José Mourinho © Francesca Ceciarini

Chelsea’s 1-0 victory over Manchester United yesterday was one of the most important results of the season, not just because it put them one step closer to winning the Premier League title, but also due to the manner of the win.

The game showed how Chelsea could potentially go onto more success in the near future, should Jose Mourinho find ways to fix the few flaws in the side. Namely, a lack of width going forward and a tendency to lose concentration at the back at crucial moments, both of which were evident at Stamford Bridge yesterday evening and both appear to be problems Mourinho is keen to fix once the transfer window opens for the summer.

In the first half, Chelsea were far too narrow and Fabregas found it difficult to make the defence-splitting passes that we came to enjoy and expect in the first half of the season.

It wasn’t until later on, as United pushed further and further up the pitch, that Chelsea threatened as an attacking unit when they were able to break away from defence. At the back, although Chelsea defended brilliantly for the most part, there moments of danger which were wholly avoidable. One such incident was the header from Wayne Rooney which went over the bar- the England captain being left with a yard of space on all sides after he his run wasn’t tracked.

Had that resulted in an equaliser, it would have been reminiscent of the goal from David Luiz that cost Chelsea further progression in the Champions League. As it is, it highlighted Chelsea’s at times defensive frailties against the very best opposition which comes as a surprise if one thinks back to Mourinho’s first spell as Chelsea manager when the team conceded just 12 goals in the 2004/05 season. Conceding soft goals has, as well as progress in Europe, cost Chelsea points away at Man Utd, Spurs and Southampton, and home and away to Man City to name just a few, so this is bound to be something to be addressed once the season is over.

Saying that, however, yesterday’s performance showed once again Chelsea’s potential to shut out the very best, should these errors be rectified for good. The Reds, despite having 70% of possession, created very little. The closest the away side came had David de Gea celebrating – only for him to realise that Rooney had put his effort wide. That was practically it in the first half, and the biggest fright of all for Chelsea was in stoppage time when Herrera threw himself to the ground and referee Dean’s whistle blew – only to give a free kick the other way as he got the call spot on.

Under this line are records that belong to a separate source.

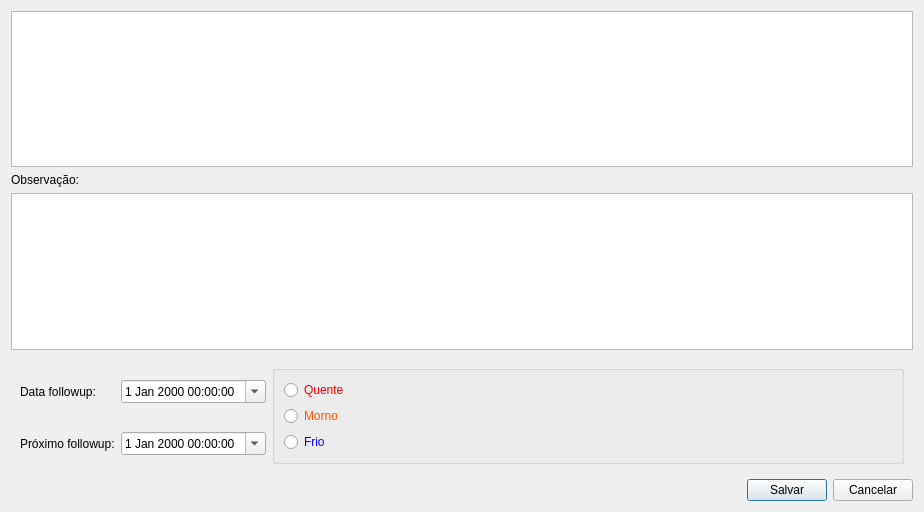
Above: ui/followup.ui from darktorres/ERP-STACCATO before the change. Below: the same form after it.
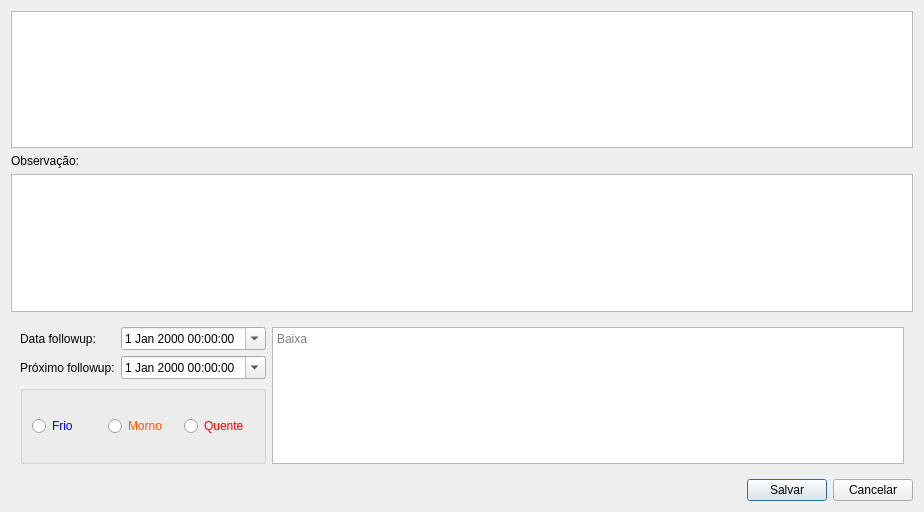
That is the form after the change. Custom widgets are drawn as their Qt base class.

Commit message: Mostrar dados da baixa do orçamento na tela de followup

Patch:
```diff
--- a/ui/followup.ui
+++ b/ui/followup.ui
@@ -71,26 +71,6 @@
    <item row="3" column="0" colspan="2">
     <widget class="QFrame" name="frameOrcamento">
      <layout class="QGridLayout" name="gridLayout">
-      <item row="1" column="1">
-       <widget class="QDateTimeEdit" name="dateFollowup">
-        <property name="sizePolicy">
-         <sizepolicy hsizetype="Maximum" vsizetype="Fixed">
-          <horstretch>0</horstretch>
-          <verstretch>0</verstretch>
-         </sizepolicy>
-        </property>
-        <property name="calendarPopup">
-         <bool>true</bool>
-        </property>
-       </widget>
-      </item>
-      <item row="2" column="0">
-       <widget class="QLabel" name="label_3">
-        <property name="text">
-         <string>Próximo followup:</string>
-        </property>
-       </widget>
-      </item>
       <item row="2" column="1">
        <widget class="QDateTimeEdit" name="dateProxFollowup">
         <property name="calendarPopup">
@@ -111,39 +91,93 @@
         </property>
        </widget>
       </item>
-      <item row="1" column="2" rowspan="2">
+      <item row="1" column="1">
+       <widget class="QDateTimeEdit" name="dateFollowup">
+        <property name="sizePolicy">
+         <sizepolicy hsizetype="Maximum" vsizetype="Fixed">
+          <horstretch>0</horstretch>
+          <verstretch>0</verstretch>
+         </sizepolicy>
+        </property>
+        <property name="calendarPopup">
+         <bool>true</bool>
+        </property>
+       </widget>
+      </item>
+      <item row="2" column="0">
+       <widget class="QLabel" name="label_3">
+        <property name="text">
+         <string>Próximo followup:</string>
+        </property>
+       </widget>
+      </item>
+      <item row="3" column="0" colspan="2">
        <widget class="QGroupBox" name="groupBox">
         <property name="title">
          <string/>
         </property>
-        <layout class="QGridLayout" name="gridLayout_2">
-         <item row="0" column="0">
-          <widget class="QRadioButton" name="radioButtonQuente">
-           <property name="styleSheet">
-            <string notr="true">color: rgb(255, 0, 0);</string>
-           </property>
-           <property name="text">
-            <string>Quente</string>
-           </property>
-          </widget>
-         </item>
-         <item row="1" column="0">
-          <widget class="QRadioButton" name="radioButtonMorno">
-           <property name="styleSheet">
-            <string notr="true">color: rgb(255, 85, 0);</string>
-           </property>
-           <property name="text">
-            <string>Morno</string>
-           </property>
-          </widget>
-         </item>
-         <item row="2" column="0">
+        <layout class="QHBoxLayout" name="horizontalLayout_2">
+         <item>
           <widget class="QRadioButton" name="radioButtonFrio">
            <property name="styleSheet">
             <string notr="true">color: rgb(0, 0, 255);</string>
            </property>
            <property name="text">
             <string>Frio</string>
+           </property>
+          </widget>
+         </item>
+         <item>
+          <widget class="QRadioButton" name="radioButtonMorno">
+           <property name="styleSheet">
+            <string notr="true">color: rgb(255, 85, 0);</string>
+           </property>
+           <property name="text">
+            <string>Morno</string>
+           </property>
+          </widget>
+         </item>
+         <item>
+          <widget class="QRadioButton" name="radioButtonQuente">
+           <property name="styleSheet">
+            <string notr="true">color: rgb(255, 0, 0);</string>
+           </property>
+           <property name="text">
+            <string>Quente</string>
+           </property>
+          </widget>
+         </item>
+        </layout>
+       </widget>
+      </item>
+      <item row="1" column="2" rowspan="3">
+       <widget class="QFrame" name="frameBaixa">
+        <property name="frameShape">
+         <enum>QFrame::NoFrame</enum>
+        </property>
+        <property name="frameShadow">
+         <enum>QFrame::Plain</enum>
+        </property>
+        <layout class="QGridLayout" name="gridLayout_2">
+         <property name="leftMargin">
+          <number>0</number>
+         </property>
+         <property name="topMargin">
+          <number>0</number>
+         </property>
+         <property name="rightMargin">
+          <number>0</number>
+         </property>
+         <property name="bottomMargin">
+          <number>0</number>
+         </property>
+         <item row="0" column="0">
+          <widget class="QPlainTextEdit" name="plainTextEditBaixa">
+           <property name="readOnly">
+            <bool>true</bool>
+           </property>
+           <property name="placeholderText">
+            <string>Baixa</string>
            </property>
           </widget>
          </item>
```
The commit also changes 2 other files.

There were periods in the game where one could not help but think back to 2012 and those three unforgettable but unbelievably stressful evenings in the Champions League in London, Barcelona and Munich when a vastly inferior Chelsea side sat back for much of the game only to launch a decisive blow to their opponent when it was least expected. The differences in individual quality between Chelsea and their opponent were not quite the same yesterday, and Mourinho’s readiness to adopt such pragmatic tactics is, was and will continue to be the source of some frustration to Chelsea fans who wish to see the team play with an abandon worthy of Premiership champions.

They should remember that this year, as it has been in the past, Mourinho’s tactical brain has been perhaps the club’s biggest asset, even among the footballing skill of Hazard, Fabregas, Costa etc. Going forward, it is likely to remain that way, and yesterday was evidence of that as the Portuguese outsmarted his one time tutor, Louis van Gaal. Mourinho has revitalised the career of John Terry and made a star out of Kurt Zouma, superb yesterday as the second holding midfielder alongside Nemanja Matic, and given balance to a team that only two years ago resembled a poor impression of a random team from Spain.

He will pit his talent against another old foe next week in the shape of Arsene Wenger, against whom he has never lost, and against whose team Chelsea will probably have to spend most of the time without the ball once again and will rely on the midfield trio of Hazard, Oscar and Arsenal old boy Fabgregas to score when they have the space, it being unlikely that Didier Drogba will return to the form that made him Arsenal’s most feared opponent in the recent past.

The Ivorian, who can’t be questioned for his work rate, is waning faster than most expected after returning in the summer. As it is unlikely that either Remy or Costa will be fit to face the Gunners, it is likely that he will slip back into a deeper position to mark Sanchez and co. out of the game, the way he did with Rooney for the majority of yesterday.

It is probable and almost certain that Chelsea will win the league this season. They have been assisted by the collapse of Manchester City and the slow rebuilding going on at Old Trafford and the Emirates, but yesterday’s match showed once again how Chelsea are perhaps the most balanced team in England, the one that combines work rate and skill better than anyone else, and also this country’s best hope of European success in the near future. The bulk of the credit for that should go to one man.